Ronen Maynard, the partner of one of the protesters suspected of assaulting Guetta, who was also arrested, said police violence was out of control, recounting: “They put us on a bus and suddenly I see my partner all bruised. Four maniac SWAT officers put him into a police van, after they arrested him and kept on beating him. On the bus they refused to give him medical treatment.” Maynard said his partner was taken to a hospital only two hours later, after they arrived at the police station. “There’s no way this guy hit a policeman,” he said. “The SWAT maniacs choked him and he tried to get loose.”
About 10,000 people protested in Jerusalem on Saturday, with another 1,000 protesting next to Netanyahu's private residence in Caesarea.
Protester Amotz Tokatly said the confrontation with Guetta occurred on Bezalel Street during a march to the residence. "There were some of us who started talking to the cops and told them to watch over us, but then all of a sudden the cops started throwing people into a nearby cafe, just like that they started pushing people. This officer just took the first person he saw and threw him to the floor for no reason." Guetta has said that he was punched in a separate incident.

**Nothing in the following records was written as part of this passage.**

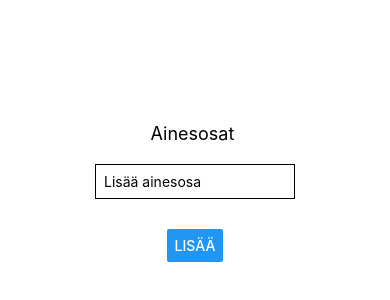
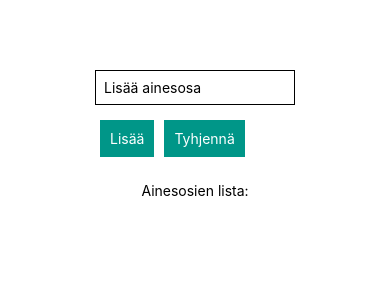
Before and after one commit to Ruokakomero/Ruokakomero-App, a React Native app in the folder ruokakomero-app/: screen / in a window 390 px wide. Shown: the part 230-530 px from the top of the page. Built offline with nearby package versions, Linux system fonts and the light colour scheme.

Commit message:
lisätty ainesosien lisääminen erillisenä komponenttina

```diff
--- a/ruokakomero-app/App.js
+++ b/ruokakomero-app/App.js
@@ -1,64 +1,11 @@
-import { useState } from 'react';
-import { Alert, Button, StyleSheet, Text, View, TouchableOpacity, TextInput } from 'react-native';
+import React from 'react';
+import { View } from 'react-native';
+import AddProduct from './components/AddProduct';
 
 export default function App() {
-
-  const [ainesosa, setAinesosa] = useState("");
-
-  const lisaaPressed = () => {
-
-  }
-
   return (
-    <View style={styles.container}>
-      <Text style={{ fontSize: 18, marginBottom: 20 }}>Ainesosat </Text>
-
-      <View style={styles.textInputs}>
-        <TextInput
-          placeholder='Lisää ainesosa'
-          onChangeText={ainesosa => setAinesosa(ainesosa)}
-          inputMode='numeric'
-          value={ainesosa} style={styles.input} />
-
-      </View>
-
-      <View style={styles.buttons}>
-        <Button onPress={lisaaPressed} title="Lisää" backgroundColor="#007bff" />
-      </View>
+    <View style={{ flex: 1 }}>
+      <AddProduct />
     </View>
-  )
+  );
 }
-
-const styles = StyleSheet.create({
-  container: {
-    flex: 1,
-    backgroundColor: '#fff',
-    flexDirection: 'column',
-    alignItems: 'center',
-    justifyContent: 'center',
-  },
-  textInputs: {
-    marginBottom: 20,
-  },
-  input: {
-    borderColoer: '#000',
-    borderWidth: 0.5,
-    marginBottom: 10,
-    padding: 8,
-    width: 200
-  },
-  buttons: {
-    flexDirection: 'row',
-    alignItems: 'center',
-    justifyContent: 'space-around',
-    width: '25%',
-  },
-  buttonContainer: {
-    backgroundColor: '#009688',
-    paddingHorizontal: 10,
-    paddingVertical: 10
-  },
-  buttonText: {
-    color: '#fff'
-  }
-});
--- /dev/null
+++ b/ruokakomero-app/components/AddProduct.js
@@ -0,0 +1,72 @@
+import React, { useState } from 'react';
+import { FlatList, Keyboard, Text, View, TouchableWithoutFeedback, TextInput, StyleSheet } from 'react-native';
+import Painike from './Painike';
+
+const AddProduct = () => {
+  const [product, setProduct] = useState("");
+  const [productList, setProductList] = useState([]);
+
+  const addPressed = () => {
+    setProductList(prevProductList => [...prevProductList, { key: product }]);
+    setProduct(""); // Tyhjentää listan
+  };
+
+  const clearPressed = () => {
+    setProductList([]);
+  };
+
+  return (
+    <TouchableWithoutFeedback onPress={() => Keyboard.dismiss()}>
+      <View style={styles.container}>
+        <View style={styles.textInputs}>
+          <TextInput
+            placeholder='Lisää ainesosa'
+            onChangeText={setProduct}
+            value={product}
+            style={styles.input}
+          />
+
+          <View style={styles.buttons}>
+            <Painike onPress={addPressed} title="Lisää" />
+            <Painike onPress={clearPressed} title="Tyhjennä" />
+          </View>
+        </View>
+
+        <Text>Ainesosien lista:</Text>
+        <FlatList
+          data={productList}
+          renderItem={({ item }) => <Text>{item.key}</Text>}
+        />
+      </View>
+    </TouchableWithoutFeedback>
+  );
+};
+
+const styles = StyleSheet.create({
+  container: {
+    paddingTop: 300,
+    flex: 1,
+    backgroundColor: '#fff',
+    flexDirection: 'column',
+    alignItems: 'center',
+    justifyContent: 'center',
+  },
+  textInputs: {
+    marginBottom: 20,
+  },
+  input: {
+    borderColor: '#000',
+    borderWidth: 0.5,
+    marginBottom: 10,
+    padding: 8,
+    width: 200,
+  },
+  buttons: {
+    flexDirection: 'row',
+    alignItems: 'center',
+    justifyContent: 'space-around',
+    width: '25%',
+  },
+});
+
+export default AddProduct;
--- /dev/null
+++ b/ruokakomero-app/components/Painike.js
@@ -0,0 +1,23 @@
+import React from 'react';
+import { TouchableOpacity, Text, StyleSheet } from 'react-native';
+
+const Painike = ({ onPress, title }) => (
+  <TouchableOpacity onPress={onPress} style={styles.buttonContainer}>
+    <Text style={styles.buttonText}>{title}</Text>
+  </TouchableOpacity>
+);
+
+const styles = StyleSheet.create({
+  buttonContainer: {
+    backgroundColor: '#009688',
+    paddingHorizontal: 10,
+    paddingVertical: 10,
+    margin: 5,
+  },
+  buttonText: {
+    color: '#fff',
+    textAlign: 'center',
+  },
+});
+
+export default Painike;
```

Brig. Gen. Ofer Shomer, who is Gueta’s commanding officer, said: “In a preliminary probe I did with Gueta, he said he was attacked by two protesters. One of them punched him in the face and scratched him and took off his mask. He made an arrest and the matter will be examined."
Among the 30 people arrested on Saturday was Moshe Meron, a right-wing activist leading a pro-Netanyahu encampment near the residence in Jerusalem. In recent weeks, Meron has stood in front of the encampment holding a sign reading “leftist traitors.” On Saturday night, Meron exchanged words with anti-Netanyahu protesters. At some point, a few protesters allegedly began hitting Meron. A policeman at the scene then detained Meron and demanded that he move his protest to the area designated for protesters in support of the prime minister. He was arrested when he refused to move. Before he could be released, he was asked to sign a document stating that he would be banned from the area near the residence for a month. Meron refused, and on Sunday the court ruled that he could only protest in the area of the right-wing encampment.